Pub: Black Dog & Leventhal Publishers (2010), eBook, 272pg

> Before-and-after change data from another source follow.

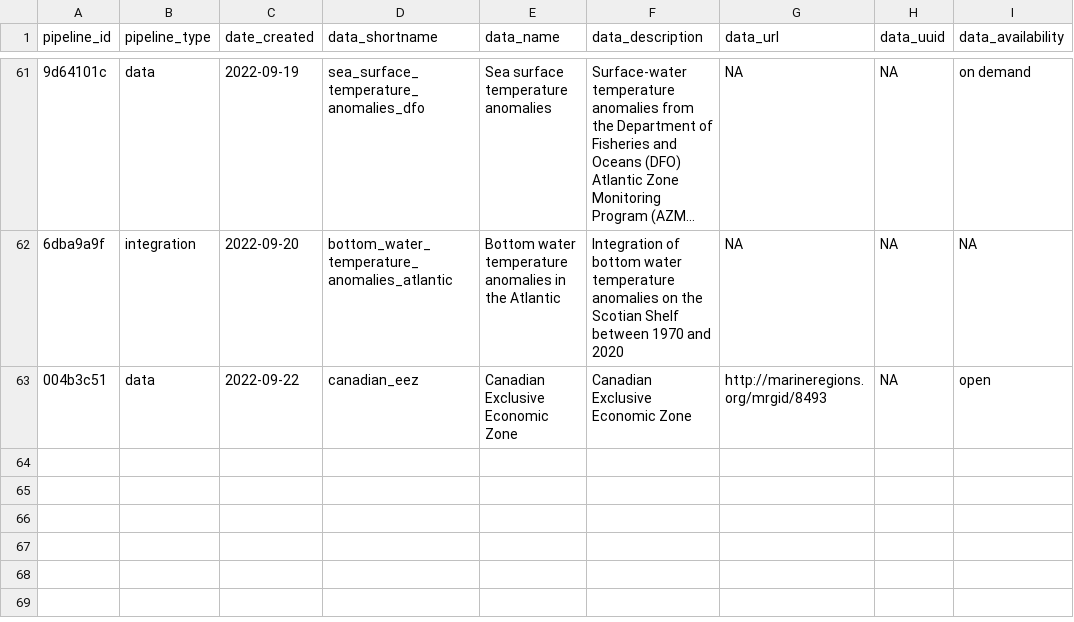
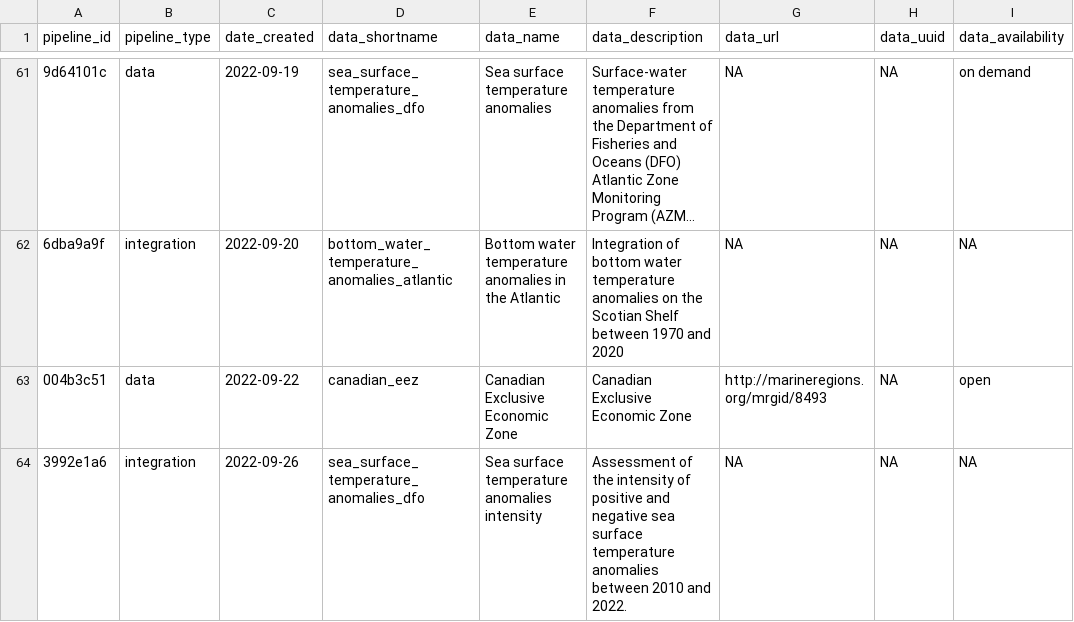
Before and after one commit to Ecosystem-Assessments/pipedat, a CSV file: inst/extdata/pipeline.csv, drawn as a sheet; only a part is shown, gaps mark what is left out; long unchanged cells end in ….

Commit message:
sst anomalies

```diff
--- a/inst/extdata/pipeline.csv
+++ b/inst/extdata/pipeline.csv
@@ -63 +63,2 @@
 "004b3c51","data","2022-09-22","canadian_eez","Canadian Exclusive Economic Zone","Canadian Exclusive Economic Zone","http://marineregions.org/mrgid/8493",NA,"open"
+"3992e1a6","integration","2022-09-26","sea_surface_temperature_anomalies_dfo","Sea surface temperature anomalies intensity","Assessment of the intensity of positive and negative sea surface temperature anomalies between 2010 and 2022.",NA,NA,NA
```
Also changed, not shown: inst/extdata/data_integration.csv, inst/extdata/pipeline_creator.csv, 5 other files.
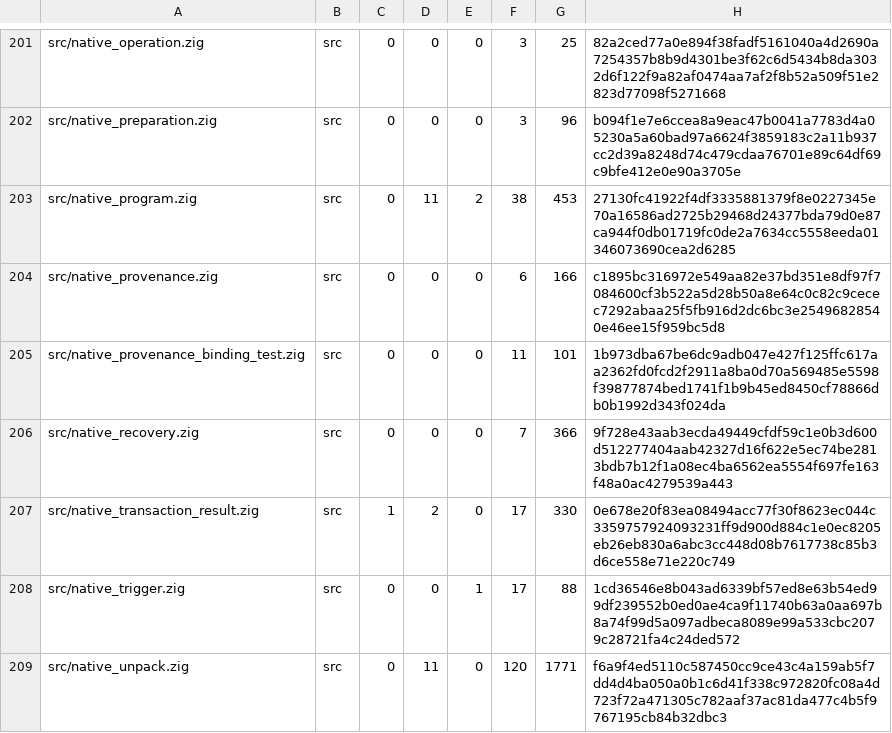
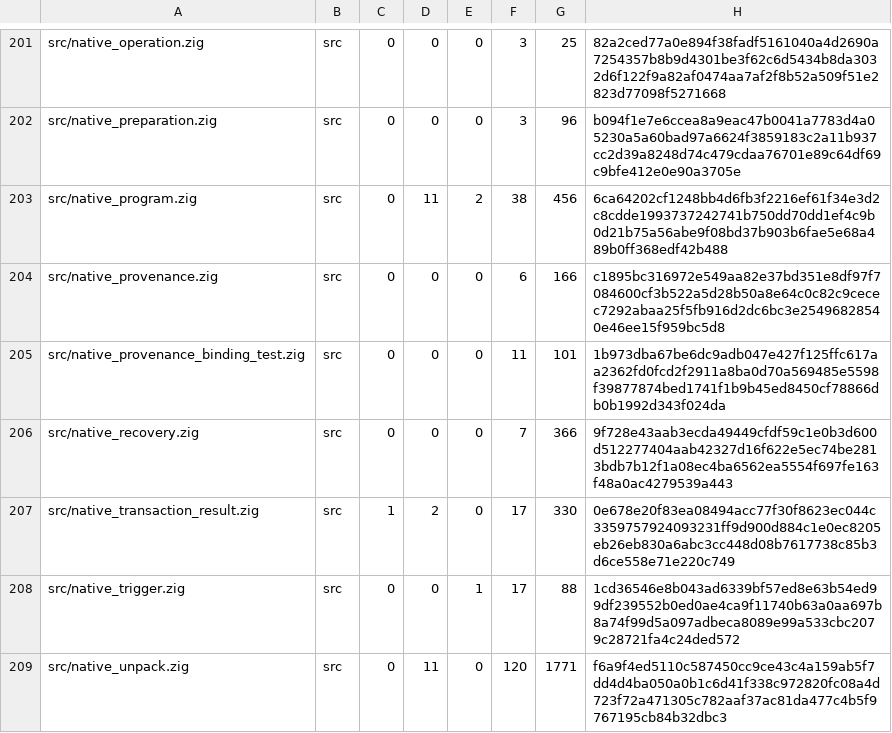
Before and after one commit to cataggar/debz, a TSV file: security/digest-inventory-v1.tsv, drawn as a sheet; only a part is shown, gaps mark what is left out.

```diff
--- a/security/digest-inventory-v1.tsv
+++ b/security/digest-inventory-v1.tsv
@@ -202,3 +202,3 @@ src/native_operation.zig	src	0	0	0	3	25	82a2ced77a0e894f38fadf5161040a4d2690a725
 src/native_preparation.zig	src	0	0	0	3	96	b094f1e7e6ccea8a9eac47b0041a7783d4a05230a5a60bad97a6624f3859183c2a11b937cc2d39a8248d74c479cdaa76701e89c64df69c9bfe412e0e90a3705e
-src/native_program.zig	src	0	11	2	38	453	27130fc41922f4df3335881379f8e0227345e70a16586ad2725b29468d24377bda79d0e87ca944f0db01719fc0de2a7634cc5558eeda01346073690cea2d6285
+src/native_program.zig	src	0	11	2	38	456	6ca64202cf1248bb4d6fb3f2216ef61f34e3d2c8cdde1993737242741b750dd70dd1ef4c9b0d21b75a56abe9f08bd37b903b6fae5e68a489b0ff368edf42b488
 src/native_provenance.zig	src	0	0	0	6	166	c1895bc316972e549aa82e37bd351e8df97f7084600cf3b522a5d28b50a8e64c0c82c9cecec7292abaa25f5fb916d2dc6bc3e25496828540e46ee15f959bc5d8
```
Also changed, not shown: 3 other files.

Filed under: History, Memoir, Non-Fiction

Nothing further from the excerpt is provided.